In The Small Catechism by Martin Luther, the explanation of the 8th commandment is expanded to read, “We should fear and love God that we may not deceitfully, belie, betray, slander or defame our neighbor, but defend him, think and speak well of him, and put the best construction on everything. I believe “neighbor” is a broad term and can be expanded to include all people with whom you come into contact. Because our truth(s) are filtered through our own experiences and beliefs--our perception is our reality—we have a better chance of achieving SATYA if we speak with the intention of not harming others.
Pastor Westendorf explained that it was okay to drink alcohol and use tobacco products as long as it wasn't done in excess—as long as we didn’t harm our bodies, which were the temples of God. When I told my Grandma what the pastor had said, she scoffed. “That’s just his justification for smoking cigars!”
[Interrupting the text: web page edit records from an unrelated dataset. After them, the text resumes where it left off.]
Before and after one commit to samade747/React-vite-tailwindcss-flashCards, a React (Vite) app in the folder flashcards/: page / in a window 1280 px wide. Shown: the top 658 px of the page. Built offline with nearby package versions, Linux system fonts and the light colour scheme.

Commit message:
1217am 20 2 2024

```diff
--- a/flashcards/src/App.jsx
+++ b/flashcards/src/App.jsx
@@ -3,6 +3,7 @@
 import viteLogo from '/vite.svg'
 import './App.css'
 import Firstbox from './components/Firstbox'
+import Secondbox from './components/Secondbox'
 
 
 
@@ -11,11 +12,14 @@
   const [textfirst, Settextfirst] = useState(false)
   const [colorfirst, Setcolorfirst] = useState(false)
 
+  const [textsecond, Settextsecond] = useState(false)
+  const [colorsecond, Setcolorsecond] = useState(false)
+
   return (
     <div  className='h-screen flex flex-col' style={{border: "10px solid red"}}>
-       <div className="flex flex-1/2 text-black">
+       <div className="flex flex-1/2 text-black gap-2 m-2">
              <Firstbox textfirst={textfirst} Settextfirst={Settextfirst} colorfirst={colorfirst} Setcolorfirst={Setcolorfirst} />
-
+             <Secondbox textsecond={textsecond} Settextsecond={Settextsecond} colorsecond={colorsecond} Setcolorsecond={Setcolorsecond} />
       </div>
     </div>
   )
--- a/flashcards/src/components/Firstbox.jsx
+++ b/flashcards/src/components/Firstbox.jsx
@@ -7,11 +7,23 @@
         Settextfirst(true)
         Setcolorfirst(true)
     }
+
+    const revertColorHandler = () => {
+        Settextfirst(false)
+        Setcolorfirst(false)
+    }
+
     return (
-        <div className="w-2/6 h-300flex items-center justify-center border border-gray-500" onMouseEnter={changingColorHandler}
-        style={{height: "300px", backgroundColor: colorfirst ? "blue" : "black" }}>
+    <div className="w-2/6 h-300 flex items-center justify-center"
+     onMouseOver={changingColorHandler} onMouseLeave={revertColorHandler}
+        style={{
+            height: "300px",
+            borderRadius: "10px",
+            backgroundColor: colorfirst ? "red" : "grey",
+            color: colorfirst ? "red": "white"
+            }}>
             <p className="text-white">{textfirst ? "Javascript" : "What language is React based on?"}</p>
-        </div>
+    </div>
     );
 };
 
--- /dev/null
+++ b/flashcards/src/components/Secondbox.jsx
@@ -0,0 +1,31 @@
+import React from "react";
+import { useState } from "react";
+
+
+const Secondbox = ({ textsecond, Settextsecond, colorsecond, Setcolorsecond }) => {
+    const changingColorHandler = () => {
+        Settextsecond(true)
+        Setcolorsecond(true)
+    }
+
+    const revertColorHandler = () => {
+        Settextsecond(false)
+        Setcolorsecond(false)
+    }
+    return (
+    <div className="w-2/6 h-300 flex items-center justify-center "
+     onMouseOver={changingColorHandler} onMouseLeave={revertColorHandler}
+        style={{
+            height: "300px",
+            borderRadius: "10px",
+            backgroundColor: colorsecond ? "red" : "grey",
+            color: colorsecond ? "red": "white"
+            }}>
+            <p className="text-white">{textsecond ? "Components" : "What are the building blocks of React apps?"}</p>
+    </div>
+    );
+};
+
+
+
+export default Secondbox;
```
I'm still working to discover what God truly means to me, but I'm open and that's the first step. Being open to all possibilities means I have a greater chance of receiving whatever messages the Universe sends my way. I don't know if I'm correct. I'm not a theologian--just a yogi who has experienced a power greater than herself.
But now that I've published it on the internet--it must be true!
Friday, August 8, 2014
Thank you to everyone for the encouragement and sharing your own experiences with me last week when I announced my desire to end my more than two decade love affair with soda. I'll keep you posted on my progress and am looking forward to sharing any changes or improvements I observe once my body is no longer dependent on the bubbly, artificially flavored and sweetened, caramel colored syrup.
Friday, August 1, 2014
|Olive Oyl in Lotus Pose|
Hollace Stephenson, senior student of Rod Stryker and owner of Yoga Shala in Charlotte, NC states, “The quickest way to change your mood is through your breath.” I could not agree more. Once I learned I could calm my nervous, anxious, impatient, easily angered, quick to judge, unbalanced mind with long, slow breaths, my world changed. I became a better mom. I became a better wife. I became a better all-around
|Bakasana aka Crow Pose|
So there you have it. The red-headed yoga teacher said it best. It’s not just about the poses. But, it’s also not just about the breath. Remember, there are eight limbs of yoga.
Well played Universe. Message received.